When I first started to practice yoga in my mid-twenties, it was for exercise and flexibility. I was naturally drawn to dynamic yoga classes such as asthanga and vinyasa yoga. I loved the fast-paced classes that strengthened and toned my body, but also increased my flexibility and balance.
It wasn’t until my forties though that I began to understand the deeper meaning of yoga and it’s purpose.
I learned first about the eight limbs of yoga, of which the physical movement aspect is only one limb. The first two limbs are guidelines for relationships with others and with one’s self. The third limb is that of the physical practice, while the fourth limb involves breathing exercises to support a calm and clear mind. The fifth limb is that of withdrawal of the senses, usually through fasting from activity, food, etc. The sixth limb is concentration, or training the mind to become one-pointed. The seventh limb is meditation, and the final limb is that of what is called samdhi, or the state of being undivided.
The understanding of the eight limbs transformed my physical practice of yoga. I began to gravitate towards gentler forms of yoga such as yin yoga or restorative yoga. One continues to receive the benefits of strength, flexibility and balance, but also the slower pace encourages deep mindfulness.
There is so much going on in each yoga pose…many different muscles are activated with some of them contracting and others relaxing; the breath changes in depth and breadth; and the mind state can be observed as yum, yuck or neutral…all the while I can stay in a state of observation with a smile on my face simply appreciating it all. However, the true benefits of this slower physical practice of yoga come alive off the mat by knowing I can be in pose with many things happening, even with my aversion active, and still smile, still appreciate.
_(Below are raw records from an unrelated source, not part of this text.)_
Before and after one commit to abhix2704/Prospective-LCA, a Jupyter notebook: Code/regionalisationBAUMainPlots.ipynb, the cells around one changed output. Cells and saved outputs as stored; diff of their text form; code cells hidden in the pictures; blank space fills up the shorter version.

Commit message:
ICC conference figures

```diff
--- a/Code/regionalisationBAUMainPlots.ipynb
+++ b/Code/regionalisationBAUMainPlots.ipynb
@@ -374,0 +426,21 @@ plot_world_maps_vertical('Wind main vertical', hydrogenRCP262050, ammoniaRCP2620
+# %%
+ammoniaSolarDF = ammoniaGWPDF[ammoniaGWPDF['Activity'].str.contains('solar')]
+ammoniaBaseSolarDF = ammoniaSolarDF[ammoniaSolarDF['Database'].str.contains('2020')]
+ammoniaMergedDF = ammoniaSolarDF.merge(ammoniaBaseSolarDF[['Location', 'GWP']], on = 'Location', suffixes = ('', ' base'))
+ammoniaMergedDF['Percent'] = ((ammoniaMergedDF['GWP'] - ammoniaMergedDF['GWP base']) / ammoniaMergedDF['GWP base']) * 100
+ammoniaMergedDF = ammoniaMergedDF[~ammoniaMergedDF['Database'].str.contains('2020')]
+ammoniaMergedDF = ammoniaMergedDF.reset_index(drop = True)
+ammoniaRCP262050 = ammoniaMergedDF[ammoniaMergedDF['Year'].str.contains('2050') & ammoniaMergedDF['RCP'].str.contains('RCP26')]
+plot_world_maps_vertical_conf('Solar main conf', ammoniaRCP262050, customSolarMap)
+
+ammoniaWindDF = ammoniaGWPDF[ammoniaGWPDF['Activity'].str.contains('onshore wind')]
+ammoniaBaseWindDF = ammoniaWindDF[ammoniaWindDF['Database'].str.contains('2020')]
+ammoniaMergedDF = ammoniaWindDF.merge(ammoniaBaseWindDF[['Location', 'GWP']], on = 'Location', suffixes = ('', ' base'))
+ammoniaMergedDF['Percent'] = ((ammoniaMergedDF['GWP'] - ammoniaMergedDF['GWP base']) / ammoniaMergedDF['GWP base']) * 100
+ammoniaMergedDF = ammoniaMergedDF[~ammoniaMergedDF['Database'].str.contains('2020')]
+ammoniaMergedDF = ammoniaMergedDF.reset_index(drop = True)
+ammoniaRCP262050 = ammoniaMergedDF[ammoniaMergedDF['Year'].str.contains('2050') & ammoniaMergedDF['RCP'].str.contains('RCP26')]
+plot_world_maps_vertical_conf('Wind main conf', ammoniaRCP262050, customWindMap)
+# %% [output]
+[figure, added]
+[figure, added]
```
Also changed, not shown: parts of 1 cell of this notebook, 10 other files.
Now that is powerful!
If you are not a yoga practitioner, check it out and try some different styles to see what is most delicious to you. Blessings!